"It's awful, what we saw", Scott said.

Clearing roads: Roads are the main concern, Miami Mayor Tomas Regalado said, as thousands of trees are down. "North Korea did not launch a new missile, and Hurricane Irma was downgraded, though still looks like it will cause considerable damage, and mess up all the economic data for the next month or so". Harrison said that his group has already logged and reported to Texas more than 27,000 volunteer hours worth more than $675,000 toward the state's required match.

The two US agencies have also had their eye on the not-so-far behind Category 4 Hurricane Jose and nearby Category 1 Hurricane Katia, now a tropical depression, in the Gulf of Mexico.

The potential paths of Hurricane Irma
The potential paths of Hurricane Irma

Irma made landfall on Sunday morning over Cudjoe Key at 9:10a.m., the National Hurricane Center reported.

Irma - which has winds now at about 70 miles per hour - pummeled through Florida cities like Miami, Tampa and Naples, leaving widespread damage in its wake, CNN reported. Gould also said FPL experienced a power outage at its command center.

If the current track holds, the Midlands would get gusty winds, flash flooding, and most importantly, a risk of severe storms, including tornadoes.

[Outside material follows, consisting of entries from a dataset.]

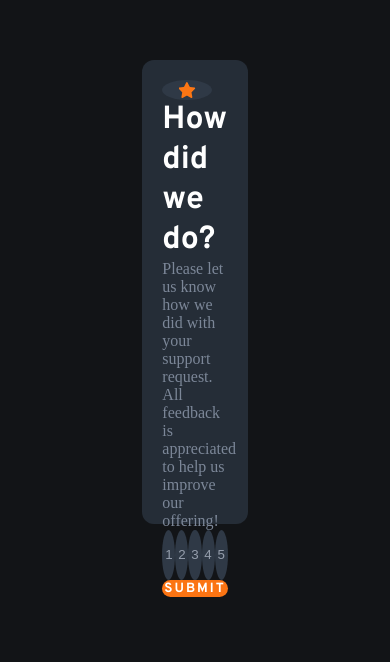
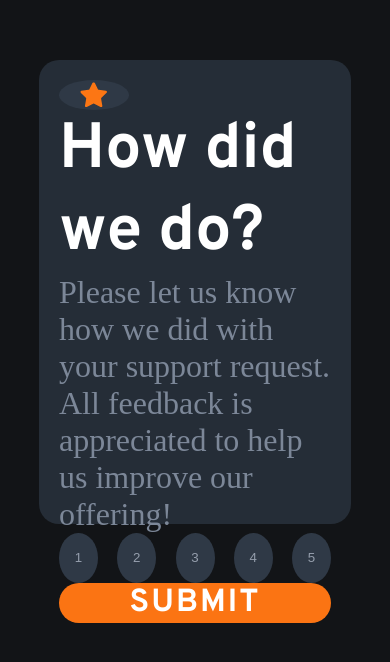
Before and after one commit to feri770/interactive-ratting-component, a plain HTML site: page index.html in a window 390 px wide. Shown: the part 130-792 px from the top of the page. Drawn offline with Linux system fonts and the light colour scheme.

Commit message:
Add files via upload

```diff
--- a/style.css
+++ b/style.css
@@ -224,3 +224,77 @@
   }
 
 }
+
+
+@media only screen and (max-width: 720px) {
+  .card{
+
+    width: 80vw;
+    height: 55vh;
+    border-radius: 20px;
+
+  }
+
+  .star-img{
+    background-color: var( --Dark-Blue-Lighter);
+    width:18vw;
+    height: 8vh;
+    border-radius: 50%;
+
+  }
+
+  .star-img img{
+    width: 7vw;
+
+  }
+
+  h1{
+    font-size: 4rem;
+  }
+
+
+  p{
+    color: var(--Medium-Grey);
+    font-size: 2rem;
+  }
+
+
+  .rate-btn-container button{
+    width:10vw;
+    height:6vh;
+
+
+
+  }
+
+
+
+  .submit-btn{
+    font-size: 2rem;
+  }
+
+
+  .thank-you-card{
+
+    width: 80vw;
+    height: 55vh;
+    border-radius: 12px;
+  }
+
+
+  .thank-you-card img{
+    max-width: 50vw;
+    height: 10vh;
+  }
+
+  .selected-star{
+    width: 40vw;
+    font-size:2rem;
+  }
+
+  .thanks-greeting{
+    font-size: 2rem;
+    padding-bottom: 76px;
+  }
+
+}
```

Scott said that the storm surge is expected to be up to 15 feet (4.5 meters) in some areas along the west coast of Florida. "But we do know that in the eastern portions of our state, they need to start preparing themselves for tropical storm conditions".

There are more than 20 construction cranes throughout the city and residents living near cranes were warned that the storm could cause cranes to collapse. "I have been out and around the city today, and I have witnessed the heroes getting people out of their homes, and it is going to continue".